- Exercise
Your task is to copy the listing exactly. Drop any pictures from the copy.
========================================
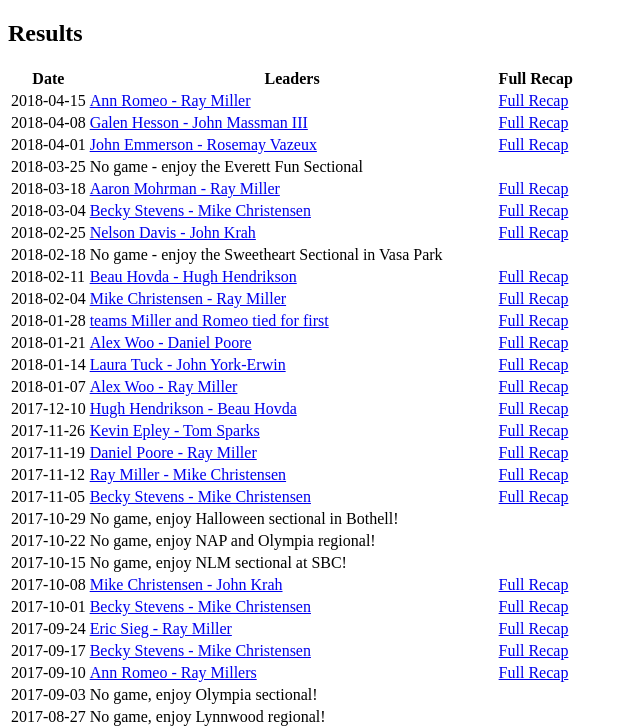
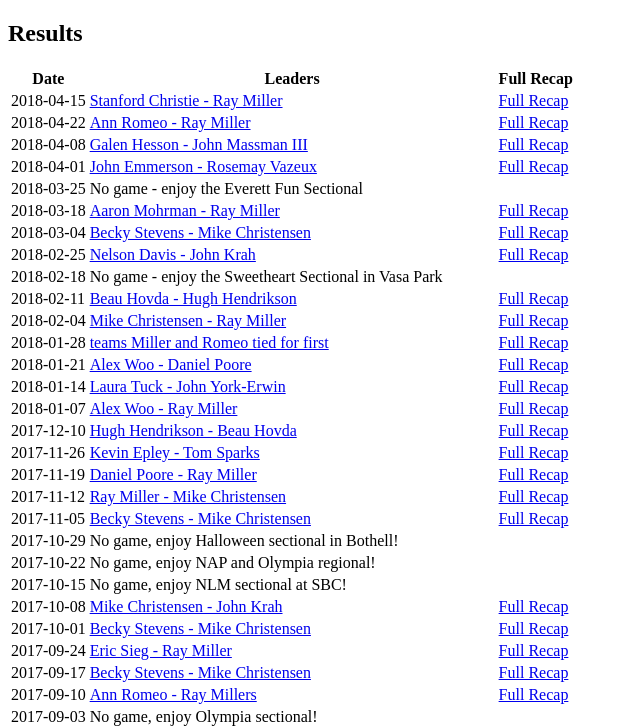
Before and after one commit to uwbridgeclub/uwbridgeclub.github.io, a plain HTML site: page index.html in a window 1280 px wide. Shown: the top 726 px of the page, without its empty margins (0-640 px from the left). Drawn offline with Linux system fonts and the light colour scheme.

Commit message:
Update index.html

```diff
--- a/index.html
+++ b/index.html
@@ -17,6 +17,11 @@
       <tbody>
         <tr>
           <td>2018-04-15</td>
+          <td><a href="results/2018/180422E_leaders.txt">Stanford Christie - Ray Miller</a></td>
+          <td><a href="results/2018/180422E.txt">Full Recap</a></td>
+        </tr>
+        <tr>
+          <td>2018-04-22</td>
           <td><a href="results/2018/180415E_leaders.txt">Ann Romeo - Ray Miller</a></td>
           <td><a href="results/2018/180415E.txt">Full Recap</a></td>
         </tr>
```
========================================
- Written answer
Before and after one commit to uwbridgeclub/uwbridgeclub.github.io, a plain HTML site: page index.html in a window 1280 px wide. Shown: the top 726 px of the page, without its empty margins (0-640 px from the left). Drawn offline with Linux system fonts and the light colour scheme.

Commit message:
Update index.html

```diff
--- a/index.html
+++ b/index.html
@@ -17,6 +17,11 @@
       <tbody>
         <tr>
           <td>2018-04-15</td>
+          <td><a href="results/2018/180422E_leaders.txt">Stanford Christie - Ray Miller</a></td>
+          <td><a href="results/2018/180422E.txt">Full Recap</a></td>
+        </tr>
+        <tr>
+          <td>2018-04-22</td>
           <td><a href="results/2018/180415E_leaders.txt">Ann Romeo - Ray Miller</a></td>
           <td><a href="results/2018/180415E.txt">Full Recap</a></td>
         </tr>
```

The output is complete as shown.